Output a character-exact copy of the data, images removed.

Items from a data source

--- START ---

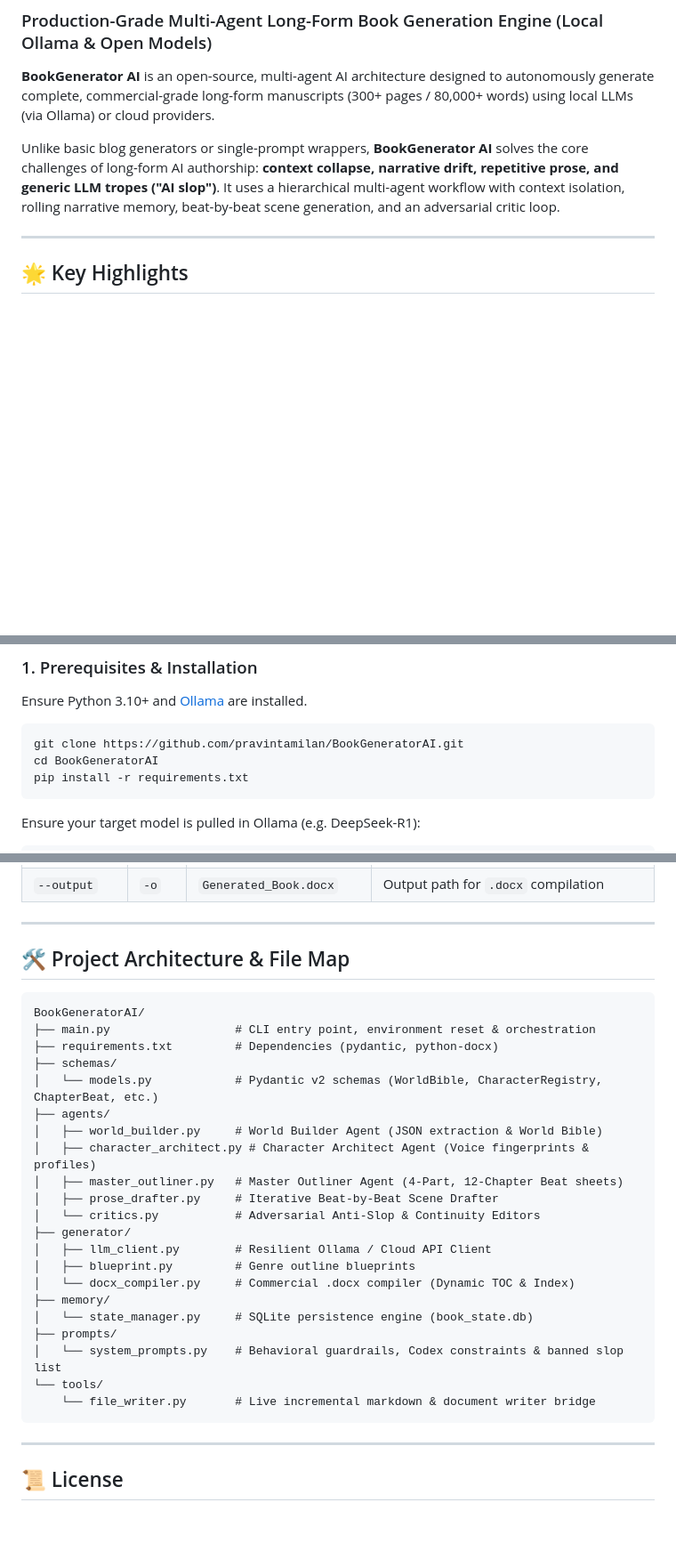
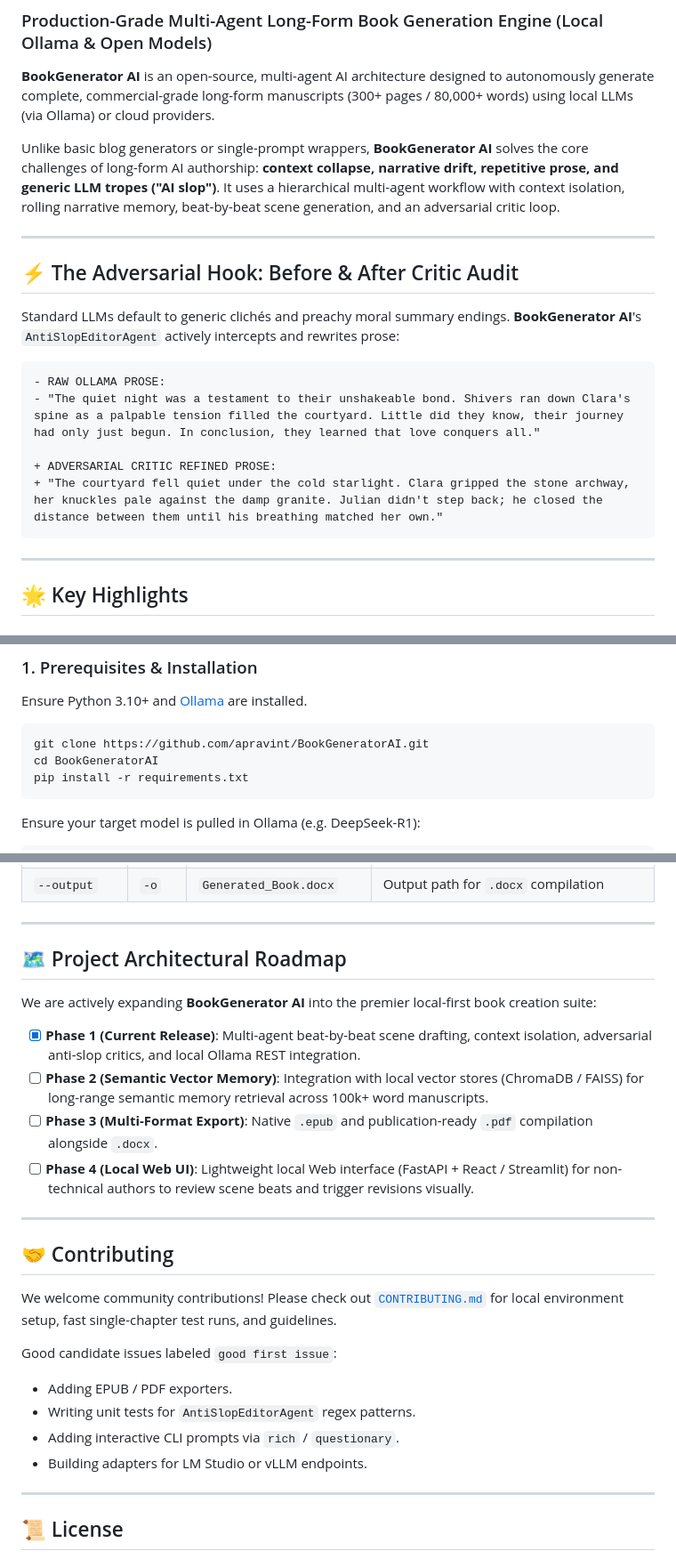
Before and after one commit to apravint/BookGeneratorAI, a Markdown page: README.md, 3 parts joined by grey strips. Shown at 89% size. Rendered like a GitHub page; blank space fills up the shorter version.

Commit message:
Add CONTRIBUTING.md, Before/After Critic visual comparison, and Architectural Roadmap

````diff
--- a/README.md
+++ b/README.md
@@ -4,6 +4,20 @@
 **BookGenerator AI** is an open-source, multi-agent AI architecture designed to autonomously generate complete, commercial-grade long-form manuscripts (300+ pages / 80,000+ words) using local LLMs (via Ollama) or cloud providers.
 
 Unlike basic blog generators or single-prompt wrappers, **BookGenerator AI** solves the core challenges of long-form AI authorship: **context collapse, narrative drift, repetitive prose, and generic LLM tropes ("AI slop")**. It uses a hierarchical multi-agent workflow with context isolation, rolling narrative memory, beat-by-beat scene generation, and an adversarial critic loop.
+
+---
+
+## ⚡ The Adversarial Hook: Before & After Critic Audit
+
+Standard LLMs default to generic clichés and preachy moral summary endings. **BookGenerator AI**'s `AntiSlopEditorAgent` actively intercepts and rewrites prose:
+
+```diff
+- RAW OLLAMA PROSE:
+- "The quiet night was a testament to their unshakeable bond. Shivers ran down Clara's spine as a palpable tension filled the courtyard. Little did they know, their journey had only just begun. In conclusion, they learned that love conquers all."
+
++ ADVERSARIAL CRITIC REFINED PROSE:
++ "The courtyard fell quiet under the cold starlight. Clara gripped the stone archway, her knuckles pale against the damp granite. Julian didn't step back; he closed the distance between them until his breathing matched her own."
+```
 
 ---
 
@@ -83,7 +97,7 @@ Generates publication-ready Microsoft Word (`.docx`) documents complete with fro
 Ensure Python 3.10+ and [Ollama](https://ollama.com) are installed.
 
 ```bash
-git clone https://github.com/pravintamilan/BookGeneratorAI.git
+git clone https://github.com/apravint/BookGeneratorAI.git
 cd BookGeneratorAI
 pip install -r requirements.txt
 ```
@@ -151,31 +165,26 @@ python3 main.py \
 
 ---
 
-## 🛠 Project Architecture & File Map
+## 🗺 Project Architectural Roadmap
 
-```
-BookGeneratorAI/
-├── main.py                  # CLI entry point, environment reset & orchestration
-├── requirements.txt         # Dependencies (pydantic, python-docx)
-├── schemas/
-│   └── models.py            # Pydantic v2 schemas (WorldBible, CharacterRegistry, ChapterBeat, etc.)
-├── agents/
-│   ├── world_builder.py     # World Builder Agent (JSON extraction & World Bible)
-│   ├── character_architect.py # Character Architect Agent (Voice fingerprints & profiles)
-│   ├── master_outliner.py   # Master Outliner Agent (4-Part, 12-Chapter Beat sheets)
-│   ├── prose_drafter.py     # Iterative Beat-by-Beat Scene Drafter
-│   └── critics.py           # Adversarial Anti-Slop & Continuity Editors
-├── generator/
-│   ├── llm_client.py        # Resilient Ollama / Cloud API Client
-│   ├── blueprint.py         # Genre outline blueprints
-│   └── docx_compiler.py     # Commercial .docx compiler (Dynamic TOC & Index)
-├── memory/
-│   └── state_manager.py     # SQLite persistence engine (book_state.db)
-├── prompts/
-│   └── system_prompts.py    # Behavioral guardrails, Codex constraints & banned slop list
-└── tools/
-    └── file_writer.py       # Live incremental markdown & document writer bridge
-```
+We are actively expanding **BookGenerator AI** into the premier local-first book creation suite:
+
+- [x] **Phase 1 (Current Release)**: Multi-agent beat-by-beat scene drafting, context isolation, adversarial anti-slop critics, and local Ollama REST integration.
+- [ ] **Phase 2 (Semantic Vector Memory)**: Integration with local vector stores (ChromaDB / FAISS) for long-range semantic memory retrieval across 100k+ word manuscripts.
+- [ ] **Phase 3 (Multi-Format Export)**: Native `.epub` and publication-ready `.pdf` compilation alongside `.docx`.
+- [ ] **Phase 4 (Local Web UI)**: Lightweight local Web interface (FastAPI + React / Streamlit) for non-technical authors to review scene beats and trigger revisions visually.
+
+---
+
+## 🤝 Contributing
+
+We welcome community contributions! Please check out [`CONTRIBUTING.md`](file:///Users/pravin/Code/BookGeneratorAI/CONTRIBUTING.md) for local environment setup, fast single-chapter test runs, and guidelines.
+
+Good candidate issues labeled `good first issue`:
+- Adding EPUB / PDF exporters.
+- Writing unit tests for `AntiSlopEditorAgent` regex patterns.
+- Adding interactive CLI prompts via `rich` / `questionary`.
+- Building adapters for LM Studio or vLLM endpoints.
 
 ---
 
````
Also changed, not shown: CONTRIBUTING.md (added, +68 -0 lines).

--- END ---

**SOLUTION:**
Before and after one commit to apravint/BookGeneratorAI, a Markdown page: README.md, 3 parts joined by grey strips. Shown at 89% size. Rendered like a GitHub page; blank space fills up the shorter version.

Commit message:
Add CONTRIBUTING.md, Before/After Critic visual comparison, and Architectural Roadmap

````diff
--- a/README.md
+++ b/README.md
@@ -4,6 +4,20 @@
 **BookGenerator AI** is an open-source, multi-agent AI architecture designed to autonomously generate complete, commercial-grade long-form manuscripts (300+ pages / 80,000+ words) using local LLMs (via Ollama) or cloud providers.
 
 Unlike basic blog generators or single-prompt wrappers, **BookGenerator AI** solves the core challenges of long-form AI authorship: **context collapse, narrative drift, repetitive prose, and generic LLM tropes ("AI slop")**. It uses a hierarchical multi-agent workflow with context isolation, rolling narrative memory, beat-by-beat scene generation, and an adversarial critic loop.
+
+---
+
+## ⚡ The Adversarial Hook: Before & After Critic Audit
+
+Standard LLMs default to generic clichés and preachy moral summary endings. **BookGenerator AI**'s `AntiSlopEditorAgent` actively intercepts and rewrites prose:
+
+```diff
+- RAW OLLAMA PROSE:
+- "The quiet night was a testament to their unshakeable bond. Shivers ran down Clara's spine as a palpable tension filled the courtyard. Little did they know, their journey had only just begun. In conclusion, they learned that love conquers all."
+
++ ADVERSARIAL CRITIC REFINED PROSE:
++ "The courtyard fell quiet under the cold starlight. Clara gripped the stone archway, her knuckles pale against the damp granite. Julian didn't step back; he closed the distance between them until his breathing matched her own."
+```
 
 ---
 
@@ -83,7 +97,7 @@ Generates publication-ready Microsoft Word (`.docx`) documents complete with fro
 Ensure Python 3.10+ and [Ollama](https://ollama.com) are installed.
 
 ```bash
-git clone https://github.com/pravintamilan/BookGeneratorAI.git
+git clone https://github.com/apravint/BookGeneratorAI.git
 cd BookGeneratorAI
 pip install -r requirements.txt
 ```
@@ -151,31 +165,26 @@ python3 main.py \
 
 ---
 
-## 🛠 Project Architecture & File Map
+## 🗺 Project Architectural Roadmap
 
-```
-BookGeneratorAI/
-├── main.py                  # CLI entry point, environment reset & orchestration
-├── requirements.txt         # Dependencies (pydantic, python-docx)
-├── schemas/
-│   └── models.py            # Pydantic v2 schemas (WorldBible, CharacterRegistry, ChapterBeat, etc.)
-├── agents/
-│   ├── world_builder.py     # World Builder Agent (JSON extraction & World Bible)
-│   ├── character_architect.py # Character Architect Agent (Voice fingerprints & profiles)
-│   ├── master_outliner.py   # Master Outliner Agent (4-Part, 12-Chapter Beat sheets)
-│   ├── prose_drafter.py     # Iterative Beat-by-Beat Scene Drafter
-│   └── critics.py           # Adversarial Anti-Slop & Continuity Editors
-├── generator/
-│   ├── llm_client.py        # Resilient Ollama / Cloud API Client
-│   ├── blueprint.py         # Genre outline blueprints
-│   └── docx_compiler.py     # Commercial .docx compiler (Dynamic TOC & Index)
-├── memory/
-│   └── state_manager.py     # SQLite persistence engine (book_state.db)
-├── prompts/
-│   └── system_prompts.py    # Behavioral guardrails, Codex constraints & banned slop list
-└── tools/
-    └── file_writer.py       # Live incremental markdown & document writer bridge
-```
+We are actively expanding **BookGenerator AI** into the premier local-first book creation suite:
+
+- [x] **Phase 1 (Current Release)**: Multi-agent beat-by-beat scene drafting, context isolation, adversarial anti-slop critics, and local Ollama REST integration.
+- [ ] **Phase 2 (Semantic Vector Memory)**: Integration with local vector stores (ChromaDB / FAISS) for long-range semantic memory retrieval across 100k+ word manuscripts.
+- [ ] **Phase 3 (Multi-Format Export)**: Native `.epub` and publication-ready `.pdf` compilation alongside `.docx`.
+- [ ] **Phase 4 (Local Web UI)**: Lightweight local Web interface (FastAPI + React / Streamlit) for non-technical authors to review scene beats and trigger revisions visually.
+
+---
+
+## 🤝 Contributing
+
+We welcome community contributions! Please check out [`CONTRIBUTING.md`](file:///Users/pravin/Code/BookGeneratorAI/CONTRIBUTING.md) for local environment setup, fast single-chapter test runs, and guidelines.
+
+Good candidate issues labeled `good first issue`:
+- Adding EPUB / PDF exporters.
+- Writing unit tests for `AntiSlopEditorAgent` regex patterns.
+- Adding interactive CLI prompts via `rich` / `questionary`.
+- Building adapters for LM Studio or vLLM endpoints.
 
 ---
 
````
Also changed, not shown: CONTRIBUTING.md (added, +68 -0 lines).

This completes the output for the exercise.